== Problem to work on ==
A faithful retyping of every entry below is wanted, with images left out.

== Provided data ==
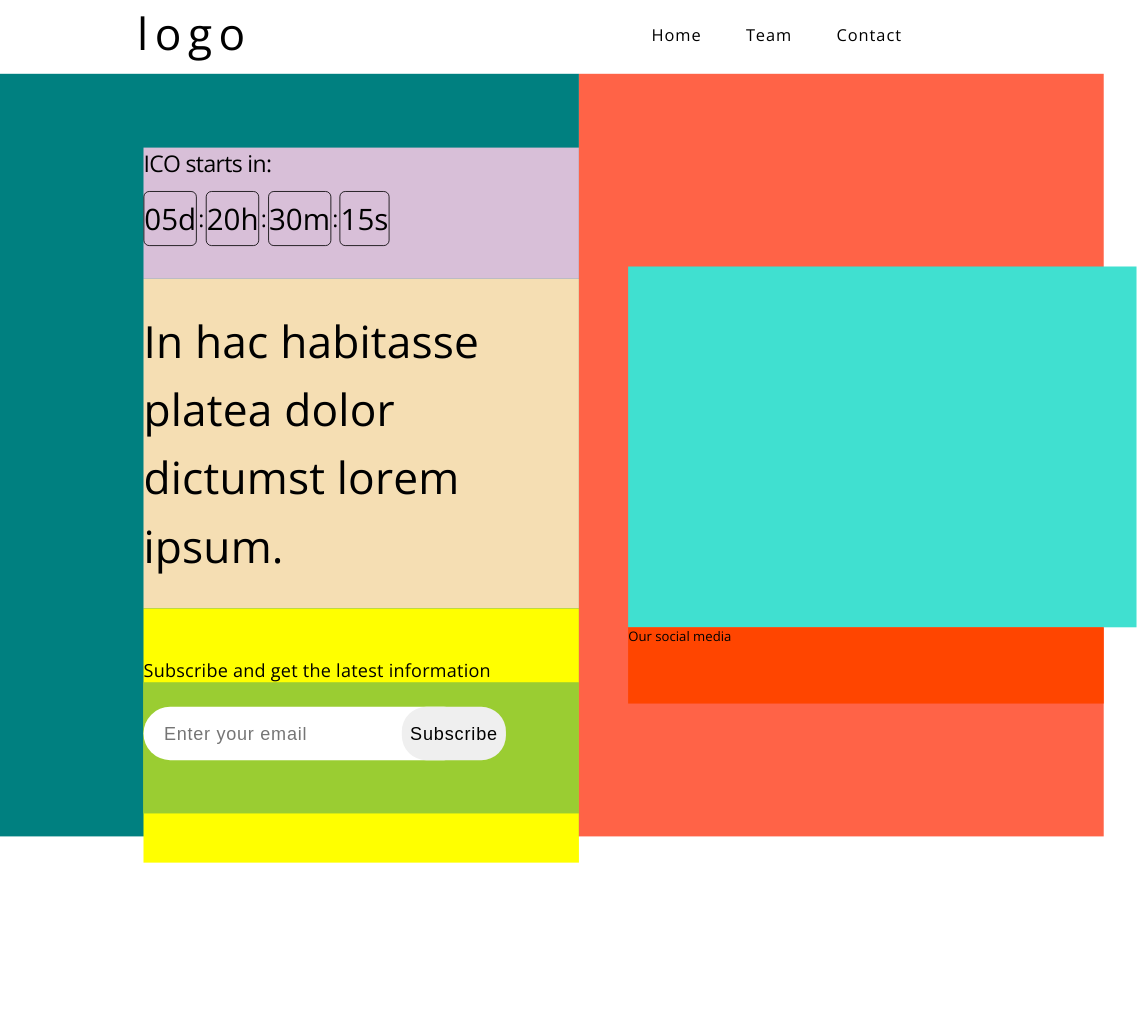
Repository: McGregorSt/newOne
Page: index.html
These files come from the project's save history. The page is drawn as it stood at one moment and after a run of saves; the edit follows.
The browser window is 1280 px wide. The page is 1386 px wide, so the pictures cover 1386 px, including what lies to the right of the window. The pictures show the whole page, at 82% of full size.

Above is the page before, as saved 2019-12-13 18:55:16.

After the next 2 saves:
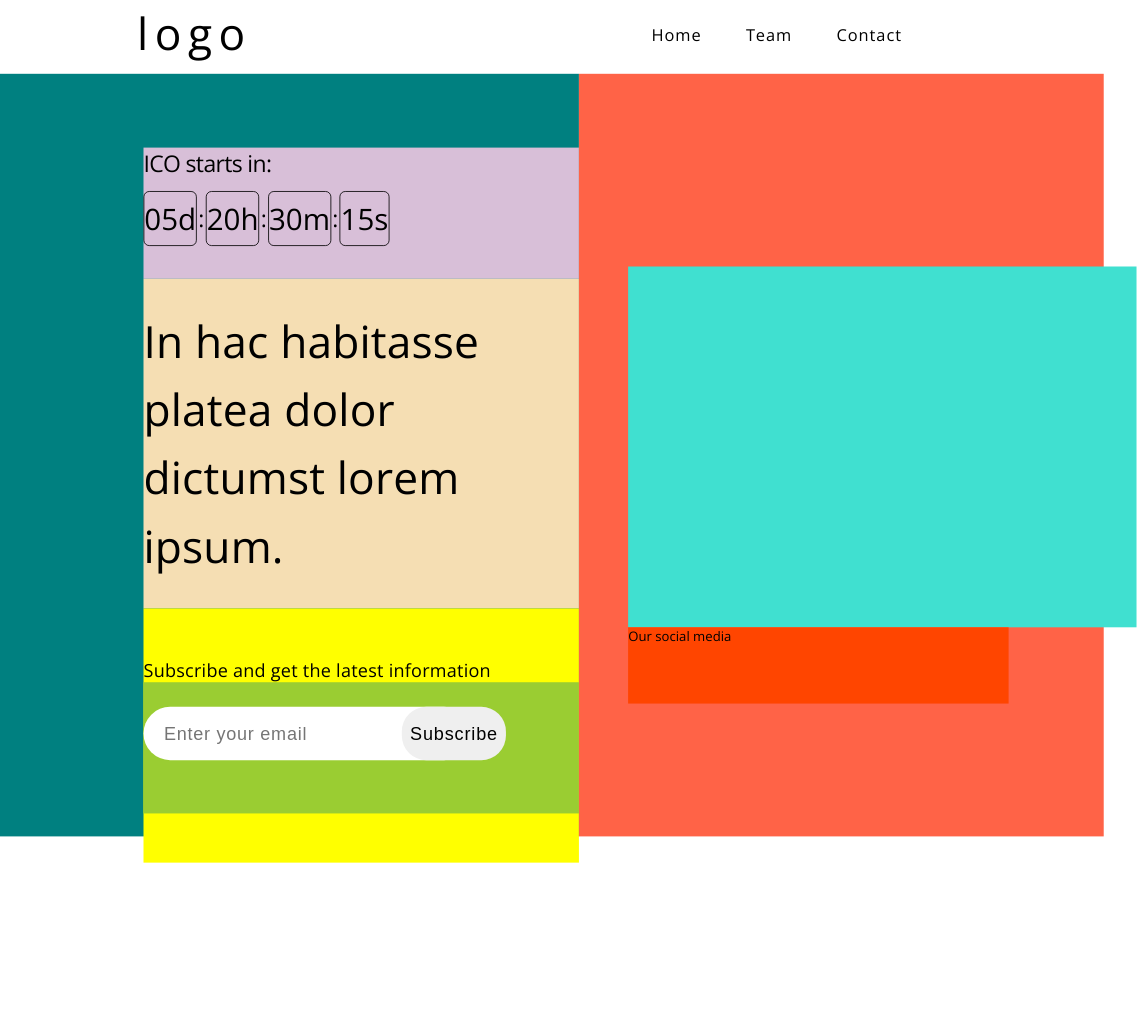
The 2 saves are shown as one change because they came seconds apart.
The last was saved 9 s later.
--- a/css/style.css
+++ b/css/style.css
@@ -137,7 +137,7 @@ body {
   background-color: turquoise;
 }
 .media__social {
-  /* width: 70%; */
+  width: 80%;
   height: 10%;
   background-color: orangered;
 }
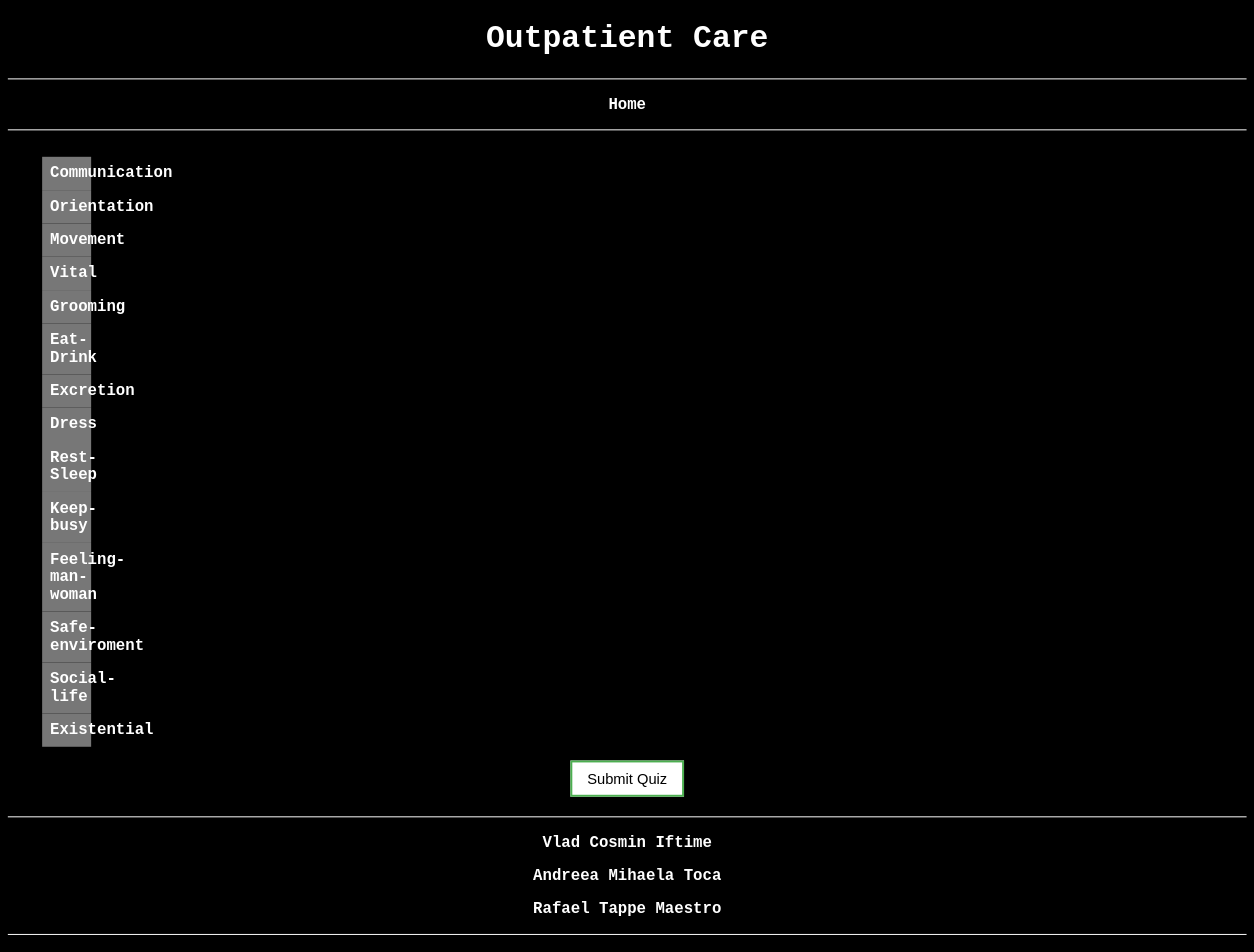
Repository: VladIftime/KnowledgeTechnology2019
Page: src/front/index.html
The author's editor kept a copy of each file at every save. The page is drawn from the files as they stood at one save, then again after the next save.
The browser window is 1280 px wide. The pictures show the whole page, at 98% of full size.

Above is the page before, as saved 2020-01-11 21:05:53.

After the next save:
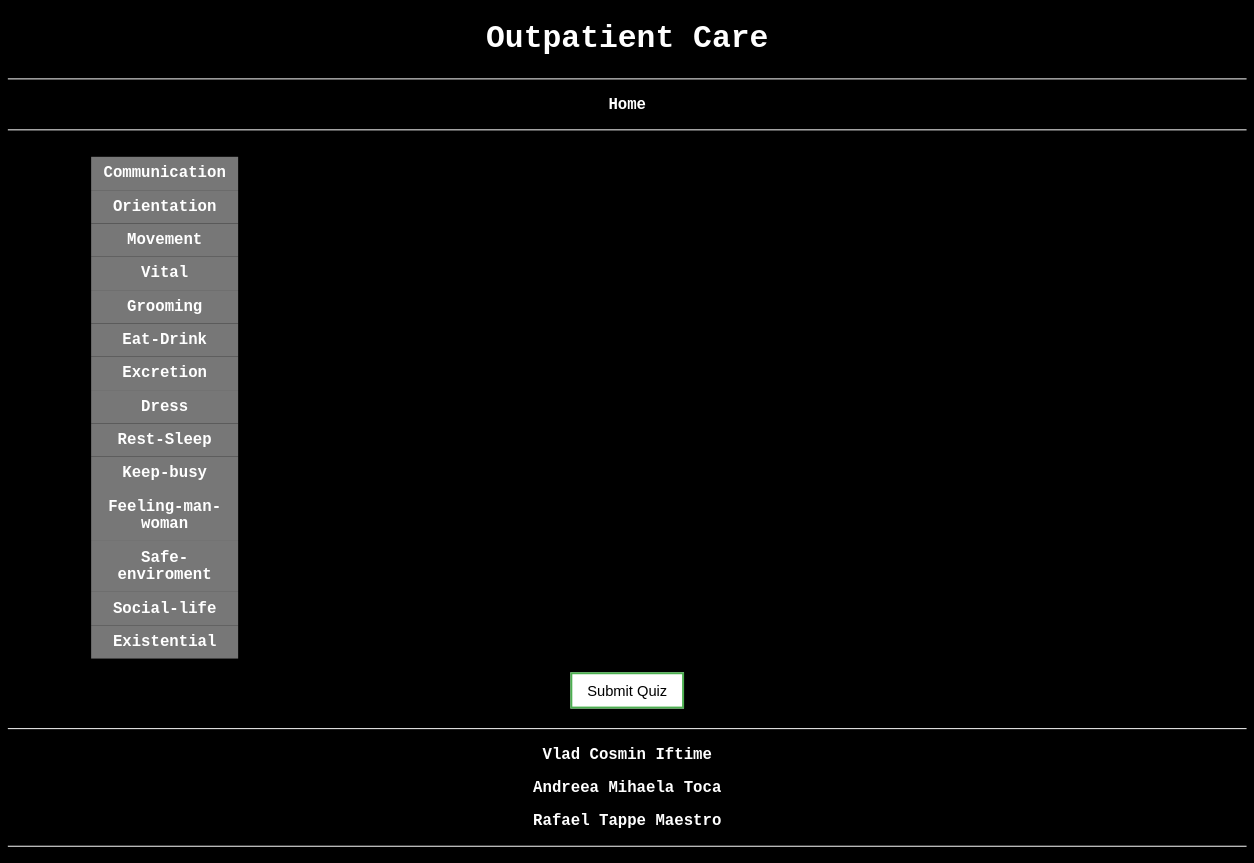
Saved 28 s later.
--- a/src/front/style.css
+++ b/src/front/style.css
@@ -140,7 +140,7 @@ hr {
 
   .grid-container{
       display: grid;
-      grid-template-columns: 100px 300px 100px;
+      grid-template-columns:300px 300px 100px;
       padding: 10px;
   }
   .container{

== Solution to the exercise ==
Repository: McGregorSt/newOne
Page: index.html
These files come from the project's save history. The page is drawn as it stood at one moment and after a run of saves; the edit follows.
The browser window is 1280 px wide. The page is 1386 px wide, so the pictures cover 1386 px, including what lies to the right of the window. The pictures show the whole page, at 82% of full size.

Above is the page before, as saved 2019-12-13 18:55:16.

After the next 2 saves:
The 2 saves are shown as one change because they came seconds apart.
The last was saved 9 s later.
--- a/css/style.css
+++ b/css/style.css
@@ -137,7 +137,7 @@ body {
   background-color: turquoise;
 }
 .media__social {
-  /* width: 70%; */
+  width: 80%;
   height: 10%;
   background-color: orangered;
 }
Repository: VladIftime/KnowledgeTechnology2019
Page: src/front/index.html
The author's editor kept a copy of each file at every save. The page is drawn from the files as they stood at one save, then again after the next save.
The browser window is 1280 px wide. The pictures show the whole page, at 98% of full size.

Above is the page before, as saved 2020-01-11 21:05:53.

After the next save:
Saved 28 s later.
--- a/src/front/style.css
+++ b/src/front/style.css
@@ -140,7 +140,7 @@ hr {
 
   .grid-container{
       display: grid;
-      grid-template-columns: 100px 300px 100px;
+      grid-template-columns:300px 300px 100px;
       padding: 10px;
   }
   .container{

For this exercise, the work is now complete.